SQL Copy data in batches

-- SOURCE TABLE DECLARE @ Table 1 TABLE ( AsOf DATETIME , Company VARCHAR (50), Name VARCHAR (50) ) INSERT INTO @ Table 1 SELECT ' 20130101 ',' Company1 ',' John ' UNION SELECT ' 20130102 ',' Company2 ',' Tom ' UNION SELECT ' 20130101 ',' Company3 ',' Peter ' UNION SELECT ' 20130102 ',' Company4 ',' Ian ' -- DESTINATION TABLE DECLARE @ Table 2 TABLE ( AsOf DATETIME , Company VARCHAR (50), Name VARCHAR (50) ) -- BATCH TABLE DECLARE @Batches TABLE ( AsOf DATETIME ) INSERT INTO @Batches SELECT DISTINCT AsOf FROM @ Table 1 -- COPY IN BATCHES DECLARE @AsOf DATETIME WHILE ( Exists ( SELECT 1 FROM @Batches)) BEGIN TRY BEGIN TRAN SELECT @AsOf = MIN (AsOf) FROM @Batches PRINT CONVERT ( VARCHAR (20),GETDATE(),20) + ' , ' + ' Copying data for: '+ convert ( VARCHAR (8),@AsOf,112) INSERT INTO @ Table 2 (

C# Convert double to decimal

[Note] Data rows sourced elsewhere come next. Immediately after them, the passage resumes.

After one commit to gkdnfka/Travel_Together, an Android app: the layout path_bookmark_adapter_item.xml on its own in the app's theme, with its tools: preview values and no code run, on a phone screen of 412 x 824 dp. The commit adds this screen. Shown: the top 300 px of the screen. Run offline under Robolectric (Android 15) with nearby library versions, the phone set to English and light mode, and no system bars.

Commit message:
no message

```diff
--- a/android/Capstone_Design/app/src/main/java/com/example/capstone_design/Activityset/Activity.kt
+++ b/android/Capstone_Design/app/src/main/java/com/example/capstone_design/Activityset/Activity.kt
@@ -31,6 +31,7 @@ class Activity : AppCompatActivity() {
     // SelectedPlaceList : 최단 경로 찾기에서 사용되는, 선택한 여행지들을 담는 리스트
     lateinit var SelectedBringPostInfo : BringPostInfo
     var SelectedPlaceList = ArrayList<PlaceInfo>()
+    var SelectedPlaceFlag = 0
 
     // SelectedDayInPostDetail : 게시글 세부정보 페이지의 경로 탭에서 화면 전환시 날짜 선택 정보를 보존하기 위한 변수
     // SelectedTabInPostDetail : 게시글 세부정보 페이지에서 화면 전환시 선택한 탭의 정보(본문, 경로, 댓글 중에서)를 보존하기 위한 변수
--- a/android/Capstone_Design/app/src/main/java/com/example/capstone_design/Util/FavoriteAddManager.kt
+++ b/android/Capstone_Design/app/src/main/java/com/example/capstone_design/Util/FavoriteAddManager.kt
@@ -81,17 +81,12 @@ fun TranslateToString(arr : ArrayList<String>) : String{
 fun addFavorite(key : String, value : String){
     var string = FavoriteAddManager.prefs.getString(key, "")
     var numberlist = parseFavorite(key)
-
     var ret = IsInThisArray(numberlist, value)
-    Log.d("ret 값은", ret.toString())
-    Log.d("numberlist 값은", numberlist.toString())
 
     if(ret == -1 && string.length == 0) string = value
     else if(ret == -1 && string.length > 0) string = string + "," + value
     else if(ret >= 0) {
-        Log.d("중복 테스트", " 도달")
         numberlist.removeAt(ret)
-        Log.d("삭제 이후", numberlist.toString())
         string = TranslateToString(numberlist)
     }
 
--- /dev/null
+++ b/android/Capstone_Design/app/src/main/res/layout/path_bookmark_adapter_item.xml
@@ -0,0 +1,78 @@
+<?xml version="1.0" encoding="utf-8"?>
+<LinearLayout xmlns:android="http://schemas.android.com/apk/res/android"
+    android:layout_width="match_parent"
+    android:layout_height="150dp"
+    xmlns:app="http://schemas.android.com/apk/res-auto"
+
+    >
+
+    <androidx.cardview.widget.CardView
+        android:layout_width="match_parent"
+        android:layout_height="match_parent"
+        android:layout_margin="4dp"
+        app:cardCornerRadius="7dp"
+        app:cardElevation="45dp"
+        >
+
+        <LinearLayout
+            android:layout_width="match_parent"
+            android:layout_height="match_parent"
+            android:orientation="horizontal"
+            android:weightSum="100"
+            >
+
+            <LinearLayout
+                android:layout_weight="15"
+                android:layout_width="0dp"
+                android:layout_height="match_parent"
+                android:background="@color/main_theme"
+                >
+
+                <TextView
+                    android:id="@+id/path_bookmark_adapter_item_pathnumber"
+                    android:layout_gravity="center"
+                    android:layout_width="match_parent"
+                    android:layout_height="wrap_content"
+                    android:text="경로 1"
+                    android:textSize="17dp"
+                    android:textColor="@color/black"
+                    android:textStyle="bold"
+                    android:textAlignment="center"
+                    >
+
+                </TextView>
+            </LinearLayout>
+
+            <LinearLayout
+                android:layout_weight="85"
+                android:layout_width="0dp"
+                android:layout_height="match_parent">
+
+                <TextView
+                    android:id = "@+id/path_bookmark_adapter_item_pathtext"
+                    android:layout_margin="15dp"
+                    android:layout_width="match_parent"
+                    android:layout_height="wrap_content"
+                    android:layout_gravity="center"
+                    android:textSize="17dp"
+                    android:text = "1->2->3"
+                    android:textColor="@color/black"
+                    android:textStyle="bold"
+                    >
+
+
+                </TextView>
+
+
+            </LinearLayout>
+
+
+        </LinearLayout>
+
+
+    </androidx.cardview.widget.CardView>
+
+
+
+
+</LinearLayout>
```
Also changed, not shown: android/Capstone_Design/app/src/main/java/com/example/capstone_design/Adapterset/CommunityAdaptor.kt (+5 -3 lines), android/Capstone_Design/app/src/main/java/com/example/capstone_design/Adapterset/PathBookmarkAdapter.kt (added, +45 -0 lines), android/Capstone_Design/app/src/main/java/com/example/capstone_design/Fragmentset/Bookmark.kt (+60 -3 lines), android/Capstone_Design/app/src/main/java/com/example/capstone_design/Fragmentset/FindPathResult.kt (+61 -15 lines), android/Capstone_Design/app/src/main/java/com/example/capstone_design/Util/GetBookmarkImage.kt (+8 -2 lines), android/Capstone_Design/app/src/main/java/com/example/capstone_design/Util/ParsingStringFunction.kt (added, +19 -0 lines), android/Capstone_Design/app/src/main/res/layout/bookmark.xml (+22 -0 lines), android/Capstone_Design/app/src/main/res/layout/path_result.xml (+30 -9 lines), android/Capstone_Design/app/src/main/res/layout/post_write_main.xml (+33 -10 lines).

This is a workaround to Convert.ToDecimal(Double) limitation of 15 significant digits by using ‘R’ Round-trip Format Specifier . Convert.ToDecimal Method (Double) “The Decimal value returned by this method contains a maximum of 15 significant digits. If the value parameter contains more than 15 significant digits, it is rounded using rounding to nearest. The following example illustrates how the Convert.ToDecimal(Double) method uses rounding to nearest to return a Decimal value with 15 significant digits.” decimal .Parse(dbl.ToString(" R ")) [Test] public void ConvertDoubleToDecimal() { Compare(1.00000000000006d, 1.00000000000006M); Compare(1.00000000000004d, 1.00000000000004M); Compare(1.000000000000066d, 1.000000000000066M); Compare(1.000000000000044d, 1.000000000000044M); } private void Compare( double dbl, decimal dec) { Convert.ToDecimal(" 0.d0d. "); var d1 = Convert.ToDecimal(dbl); var d2 = new Decimal(dbl); var d3 = de